▸ WORK INSTRUCTION
Within the listing, each line that has the string "void" should be copied.

▸ RECORD EXTRACTS
# # # # #
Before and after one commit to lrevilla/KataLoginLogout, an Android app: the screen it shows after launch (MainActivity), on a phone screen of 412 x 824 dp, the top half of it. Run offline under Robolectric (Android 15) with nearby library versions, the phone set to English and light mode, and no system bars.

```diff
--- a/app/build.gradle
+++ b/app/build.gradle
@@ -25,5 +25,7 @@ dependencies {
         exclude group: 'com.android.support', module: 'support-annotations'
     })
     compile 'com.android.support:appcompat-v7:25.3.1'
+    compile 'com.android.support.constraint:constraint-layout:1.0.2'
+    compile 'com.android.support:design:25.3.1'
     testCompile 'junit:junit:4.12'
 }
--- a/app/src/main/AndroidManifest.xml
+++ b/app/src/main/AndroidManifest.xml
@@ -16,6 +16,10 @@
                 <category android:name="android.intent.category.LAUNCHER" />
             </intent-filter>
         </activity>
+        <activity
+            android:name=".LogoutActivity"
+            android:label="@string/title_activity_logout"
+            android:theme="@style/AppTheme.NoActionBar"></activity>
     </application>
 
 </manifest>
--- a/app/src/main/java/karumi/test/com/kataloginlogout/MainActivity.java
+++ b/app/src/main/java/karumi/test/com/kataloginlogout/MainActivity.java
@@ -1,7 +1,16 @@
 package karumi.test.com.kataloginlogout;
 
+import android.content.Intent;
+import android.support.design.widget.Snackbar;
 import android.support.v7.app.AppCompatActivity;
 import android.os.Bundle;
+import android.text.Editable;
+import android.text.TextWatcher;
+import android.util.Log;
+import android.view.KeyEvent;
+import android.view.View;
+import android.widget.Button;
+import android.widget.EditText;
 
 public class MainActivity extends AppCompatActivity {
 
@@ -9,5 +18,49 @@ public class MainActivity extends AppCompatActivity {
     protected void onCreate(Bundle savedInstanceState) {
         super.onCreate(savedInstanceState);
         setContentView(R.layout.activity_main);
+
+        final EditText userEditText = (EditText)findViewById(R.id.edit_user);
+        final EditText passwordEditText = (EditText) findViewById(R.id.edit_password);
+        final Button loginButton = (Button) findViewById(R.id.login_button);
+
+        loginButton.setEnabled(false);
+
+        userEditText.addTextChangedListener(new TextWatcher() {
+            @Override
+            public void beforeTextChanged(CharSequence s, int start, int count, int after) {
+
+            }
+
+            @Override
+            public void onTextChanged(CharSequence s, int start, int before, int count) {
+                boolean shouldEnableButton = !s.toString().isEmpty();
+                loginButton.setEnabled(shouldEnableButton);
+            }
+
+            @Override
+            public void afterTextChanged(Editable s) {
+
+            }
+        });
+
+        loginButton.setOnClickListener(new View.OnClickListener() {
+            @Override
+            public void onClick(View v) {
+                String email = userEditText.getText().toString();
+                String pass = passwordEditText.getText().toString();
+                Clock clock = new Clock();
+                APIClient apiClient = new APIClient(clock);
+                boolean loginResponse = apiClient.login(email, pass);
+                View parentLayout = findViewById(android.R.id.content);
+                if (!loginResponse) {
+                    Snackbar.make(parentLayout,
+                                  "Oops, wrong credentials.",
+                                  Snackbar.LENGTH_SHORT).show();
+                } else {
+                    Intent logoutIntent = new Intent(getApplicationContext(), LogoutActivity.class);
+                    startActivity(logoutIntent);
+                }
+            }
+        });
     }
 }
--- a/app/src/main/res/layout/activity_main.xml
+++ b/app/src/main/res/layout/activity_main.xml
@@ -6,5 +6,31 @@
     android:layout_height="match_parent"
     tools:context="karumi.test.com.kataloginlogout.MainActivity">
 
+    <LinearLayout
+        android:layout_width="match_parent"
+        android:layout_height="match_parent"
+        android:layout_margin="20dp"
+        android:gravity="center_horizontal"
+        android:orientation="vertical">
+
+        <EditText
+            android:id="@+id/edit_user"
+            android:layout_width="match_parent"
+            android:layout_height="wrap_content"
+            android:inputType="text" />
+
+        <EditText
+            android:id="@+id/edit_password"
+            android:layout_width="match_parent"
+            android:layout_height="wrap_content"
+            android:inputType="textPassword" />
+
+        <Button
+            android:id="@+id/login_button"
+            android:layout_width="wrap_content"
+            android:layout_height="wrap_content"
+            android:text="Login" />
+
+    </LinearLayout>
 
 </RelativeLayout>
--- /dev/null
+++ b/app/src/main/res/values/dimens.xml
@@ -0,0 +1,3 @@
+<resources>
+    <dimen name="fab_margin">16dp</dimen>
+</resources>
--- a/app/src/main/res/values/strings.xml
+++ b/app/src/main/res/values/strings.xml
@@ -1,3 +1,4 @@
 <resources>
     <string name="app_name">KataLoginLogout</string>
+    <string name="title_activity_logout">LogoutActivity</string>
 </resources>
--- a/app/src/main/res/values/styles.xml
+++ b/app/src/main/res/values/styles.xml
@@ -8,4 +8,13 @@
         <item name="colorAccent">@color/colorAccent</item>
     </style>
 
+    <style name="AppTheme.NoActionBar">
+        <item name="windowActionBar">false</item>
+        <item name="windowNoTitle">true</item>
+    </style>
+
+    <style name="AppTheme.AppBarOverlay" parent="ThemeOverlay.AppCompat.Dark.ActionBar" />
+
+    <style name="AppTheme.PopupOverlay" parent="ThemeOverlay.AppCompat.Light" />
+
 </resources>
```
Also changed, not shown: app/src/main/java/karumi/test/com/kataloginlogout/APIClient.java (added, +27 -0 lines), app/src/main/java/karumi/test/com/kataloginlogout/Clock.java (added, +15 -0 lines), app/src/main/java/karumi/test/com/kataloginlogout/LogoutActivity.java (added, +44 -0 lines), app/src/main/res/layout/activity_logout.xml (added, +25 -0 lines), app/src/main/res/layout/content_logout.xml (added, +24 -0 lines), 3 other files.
# # # # #
▸ EXPECTED ANSWER
     protected void onCreate(Bundle savedInstanceState) {
+            public void beforeTextChanged(CharSequence s, int start, int count, int after) {
+            public void onTextChanged(CharSequence s, int start, int before, int count) {
+            public void afterTextChanged(Editable s) {
+            public void onClick(View v) {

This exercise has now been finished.